1. Collaboration: Working together for a specific period of time for the purpose of research and discovery. For example, learning new technologies and practices.
2. X-as-a-Service: A model where one team serves as the provider and another acts as the consumer, offering a specific resource or capability "as a Service."
3. Facilitation: One team offers guidance and mentorship to another, aiding in their development and progress.
Here is a Team Topologies diagram:
Team Topologies Application in Platform Engineering
Platform engineering is the discipline of designing, building and maintaining the infrastructure, tools and underlying systems that software engineers need for developing, deploying and operating applications. These include cloud computing platforms, container orchestration platforms, CI/CD pipelines, monitoring and observability tools, internal developer portals and security and compliance frameworks.
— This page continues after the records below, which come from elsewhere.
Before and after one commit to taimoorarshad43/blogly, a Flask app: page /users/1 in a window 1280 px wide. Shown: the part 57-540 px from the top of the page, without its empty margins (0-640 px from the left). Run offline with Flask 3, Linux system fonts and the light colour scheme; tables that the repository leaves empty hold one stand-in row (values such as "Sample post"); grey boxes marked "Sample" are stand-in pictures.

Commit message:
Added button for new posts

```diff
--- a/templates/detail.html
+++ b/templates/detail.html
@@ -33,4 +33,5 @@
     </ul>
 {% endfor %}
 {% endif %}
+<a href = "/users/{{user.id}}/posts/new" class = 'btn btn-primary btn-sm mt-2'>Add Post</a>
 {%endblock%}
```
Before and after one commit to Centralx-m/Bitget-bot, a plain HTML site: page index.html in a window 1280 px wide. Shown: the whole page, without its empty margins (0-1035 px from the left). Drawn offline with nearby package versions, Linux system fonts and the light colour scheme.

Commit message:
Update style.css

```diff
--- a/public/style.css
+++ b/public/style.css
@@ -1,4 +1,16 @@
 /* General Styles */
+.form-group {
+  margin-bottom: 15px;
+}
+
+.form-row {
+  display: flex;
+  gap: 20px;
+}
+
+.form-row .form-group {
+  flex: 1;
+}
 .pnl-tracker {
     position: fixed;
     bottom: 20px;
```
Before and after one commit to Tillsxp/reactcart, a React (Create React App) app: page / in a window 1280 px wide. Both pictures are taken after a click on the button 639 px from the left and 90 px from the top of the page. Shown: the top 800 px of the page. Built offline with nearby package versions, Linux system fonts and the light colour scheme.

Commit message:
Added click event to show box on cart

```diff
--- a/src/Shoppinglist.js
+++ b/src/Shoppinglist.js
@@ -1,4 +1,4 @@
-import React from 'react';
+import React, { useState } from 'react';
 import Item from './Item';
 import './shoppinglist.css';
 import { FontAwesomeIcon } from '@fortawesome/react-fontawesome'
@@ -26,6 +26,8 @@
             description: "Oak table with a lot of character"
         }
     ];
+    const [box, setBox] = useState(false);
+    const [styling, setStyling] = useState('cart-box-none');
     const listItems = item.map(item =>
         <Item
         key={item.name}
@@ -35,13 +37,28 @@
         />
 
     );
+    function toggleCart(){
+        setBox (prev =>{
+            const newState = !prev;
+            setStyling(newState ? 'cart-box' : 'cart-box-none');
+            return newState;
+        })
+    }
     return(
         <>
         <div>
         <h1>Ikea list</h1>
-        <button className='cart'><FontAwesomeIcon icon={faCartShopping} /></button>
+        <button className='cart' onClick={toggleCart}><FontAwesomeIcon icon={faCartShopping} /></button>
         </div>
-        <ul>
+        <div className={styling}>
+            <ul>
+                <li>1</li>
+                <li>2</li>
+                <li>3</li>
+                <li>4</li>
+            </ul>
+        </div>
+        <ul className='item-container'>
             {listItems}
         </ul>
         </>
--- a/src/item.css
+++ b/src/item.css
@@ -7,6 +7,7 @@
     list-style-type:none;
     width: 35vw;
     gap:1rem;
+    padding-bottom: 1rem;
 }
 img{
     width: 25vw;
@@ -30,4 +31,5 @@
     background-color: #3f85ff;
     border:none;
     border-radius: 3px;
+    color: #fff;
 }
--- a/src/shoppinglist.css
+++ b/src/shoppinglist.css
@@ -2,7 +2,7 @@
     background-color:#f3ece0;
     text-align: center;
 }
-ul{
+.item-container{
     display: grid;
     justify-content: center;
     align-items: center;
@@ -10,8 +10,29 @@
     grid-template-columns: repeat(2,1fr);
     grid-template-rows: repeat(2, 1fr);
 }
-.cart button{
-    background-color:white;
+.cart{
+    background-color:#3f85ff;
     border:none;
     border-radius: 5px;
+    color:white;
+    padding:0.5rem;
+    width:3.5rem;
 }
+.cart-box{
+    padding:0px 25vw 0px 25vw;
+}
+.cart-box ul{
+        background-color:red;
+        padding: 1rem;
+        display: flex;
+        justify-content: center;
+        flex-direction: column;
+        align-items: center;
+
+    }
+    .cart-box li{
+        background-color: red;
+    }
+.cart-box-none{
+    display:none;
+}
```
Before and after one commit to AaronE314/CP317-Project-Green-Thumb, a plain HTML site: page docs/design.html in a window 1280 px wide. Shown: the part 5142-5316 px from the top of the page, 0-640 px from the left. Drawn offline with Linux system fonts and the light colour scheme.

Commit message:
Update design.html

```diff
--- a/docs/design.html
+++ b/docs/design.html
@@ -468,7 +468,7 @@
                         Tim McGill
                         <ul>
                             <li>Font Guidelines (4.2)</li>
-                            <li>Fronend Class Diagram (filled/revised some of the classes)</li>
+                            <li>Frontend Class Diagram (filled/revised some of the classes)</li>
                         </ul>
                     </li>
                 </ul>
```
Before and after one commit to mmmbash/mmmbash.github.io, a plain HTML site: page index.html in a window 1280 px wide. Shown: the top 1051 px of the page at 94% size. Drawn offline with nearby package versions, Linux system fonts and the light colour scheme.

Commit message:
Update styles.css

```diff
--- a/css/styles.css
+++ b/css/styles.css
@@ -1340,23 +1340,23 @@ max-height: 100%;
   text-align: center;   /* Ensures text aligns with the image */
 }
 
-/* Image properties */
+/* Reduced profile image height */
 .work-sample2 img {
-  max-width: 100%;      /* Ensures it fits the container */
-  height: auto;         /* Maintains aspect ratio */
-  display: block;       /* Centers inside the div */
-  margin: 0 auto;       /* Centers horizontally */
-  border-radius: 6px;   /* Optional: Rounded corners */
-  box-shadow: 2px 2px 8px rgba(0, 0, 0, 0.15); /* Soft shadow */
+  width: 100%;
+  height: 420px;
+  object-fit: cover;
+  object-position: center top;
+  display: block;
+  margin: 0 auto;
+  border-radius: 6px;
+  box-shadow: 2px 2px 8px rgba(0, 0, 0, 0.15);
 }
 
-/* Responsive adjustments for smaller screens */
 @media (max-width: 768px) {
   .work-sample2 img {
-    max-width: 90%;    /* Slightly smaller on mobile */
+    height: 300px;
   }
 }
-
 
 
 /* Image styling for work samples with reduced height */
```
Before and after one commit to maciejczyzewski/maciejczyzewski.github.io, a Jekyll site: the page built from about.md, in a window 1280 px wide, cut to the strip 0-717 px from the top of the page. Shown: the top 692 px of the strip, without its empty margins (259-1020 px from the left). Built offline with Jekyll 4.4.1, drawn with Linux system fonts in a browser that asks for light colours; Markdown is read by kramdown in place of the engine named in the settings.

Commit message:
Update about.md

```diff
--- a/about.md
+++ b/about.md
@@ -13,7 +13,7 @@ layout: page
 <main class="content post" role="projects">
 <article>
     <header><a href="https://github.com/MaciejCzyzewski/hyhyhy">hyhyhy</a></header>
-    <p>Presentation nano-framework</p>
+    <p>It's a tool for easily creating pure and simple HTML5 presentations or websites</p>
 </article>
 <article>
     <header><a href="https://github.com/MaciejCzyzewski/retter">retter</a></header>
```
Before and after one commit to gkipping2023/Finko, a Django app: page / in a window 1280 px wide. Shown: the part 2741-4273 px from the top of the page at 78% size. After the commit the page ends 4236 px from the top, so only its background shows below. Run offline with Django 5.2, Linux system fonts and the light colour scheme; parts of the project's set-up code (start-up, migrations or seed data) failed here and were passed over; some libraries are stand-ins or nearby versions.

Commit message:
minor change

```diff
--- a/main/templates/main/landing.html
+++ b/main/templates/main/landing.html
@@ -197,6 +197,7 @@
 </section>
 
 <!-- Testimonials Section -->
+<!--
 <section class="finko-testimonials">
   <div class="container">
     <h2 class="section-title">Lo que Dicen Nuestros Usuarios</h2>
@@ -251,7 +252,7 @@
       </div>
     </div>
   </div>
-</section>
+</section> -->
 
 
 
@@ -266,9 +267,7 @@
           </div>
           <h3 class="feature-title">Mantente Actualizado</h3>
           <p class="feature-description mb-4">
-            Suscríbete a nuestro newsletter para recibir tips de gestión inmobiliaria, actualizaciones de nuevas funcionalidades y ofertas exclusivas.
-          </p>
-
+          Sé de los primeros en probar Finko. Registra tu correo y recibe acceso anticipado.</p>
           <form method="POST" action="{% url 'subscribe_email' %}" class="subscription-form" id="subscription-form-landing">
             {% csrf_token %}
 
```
As such, platform engineering is a core concept of Team Topologies. One of the Team Topologies, the Platform team, embodies the notion of platform engineering. The Platform team’s work enables Stream-aligned Teams to deliver features more quickly by providing them with the systems they need to do so, i.e with the Platform as a Product. For example, the Platform team might maintain a set of microservices that handle authentication, logging, or data storage, which can be used across different projects.
With the Platform team providing internal platform services to other teams, the organization can build, deploy, and run applications more efficiently. To support this, the platform needs to be easy to use, highly maintained, sustainable, lightweight and accessible, for example with an internal developer portal that serves as a productized interface to the platform.
Benefits of Platform Engineering in Team Topologies
Platform engineering in Team Topologies offers numerous benefits that can significantly enhance the efficiency, scalability and overall performance of an organization's software development lifecycle. Here are some of the key advantages:
Streamlined Development Processes
Platform engineering provides the tools, services and best practices that developers from the Stream-aligned team can use for delivering features faster. Rather than spending time and effort figuring out how to set up environments or worrying about infrastructure, Stream-aligned teams can focus on developing customer-facing features. This division of responsibilities and focus of expertise makes the development process more quick and efficient.
Scalability and Flexibility
As the organization grows, the services provided by the Platform team can adapt to increased loads and more complex use cases.
By speeding up the development process and scaling operations, Platform engineering teams can significantly reduce the time it takes to go from design to production. In today's fast-paced market driven by high customer expectations, this is essential for maintaining a competitive advantage.
Building and maintaining a standardized platform with reusable components and automation is generally more cost-effective than having disparate tools and practices across teams. In the long run, these cost savings can become significant. For example, using the portal as an interface that unifies all developer routines, can include such developer self-service actions as scaffolding a service or provisioning a cloud resource, saving time and resources.
Improved Quality and Reliability
Standardized and automated tools and practices usually result in fewer errors and higher quality output. The Platform team provides these to the Stream-delivery team, ensuring their underlying systems perform exceptionally well and support and uplift customer-facing development tasks.
In a Team Topology model, Platform teams enable the other teams to collaborate more effectively by providing a common and standardized set of tools to use.
Innovation and Experimentation
With the heavy lifting of setup and maintenance out of the way, the other teams are free to innovate. They can experiment with new features and technologies without the risk of destabilizing the entire system or the cognitive load pressure of having to set up and maintain underlying systems.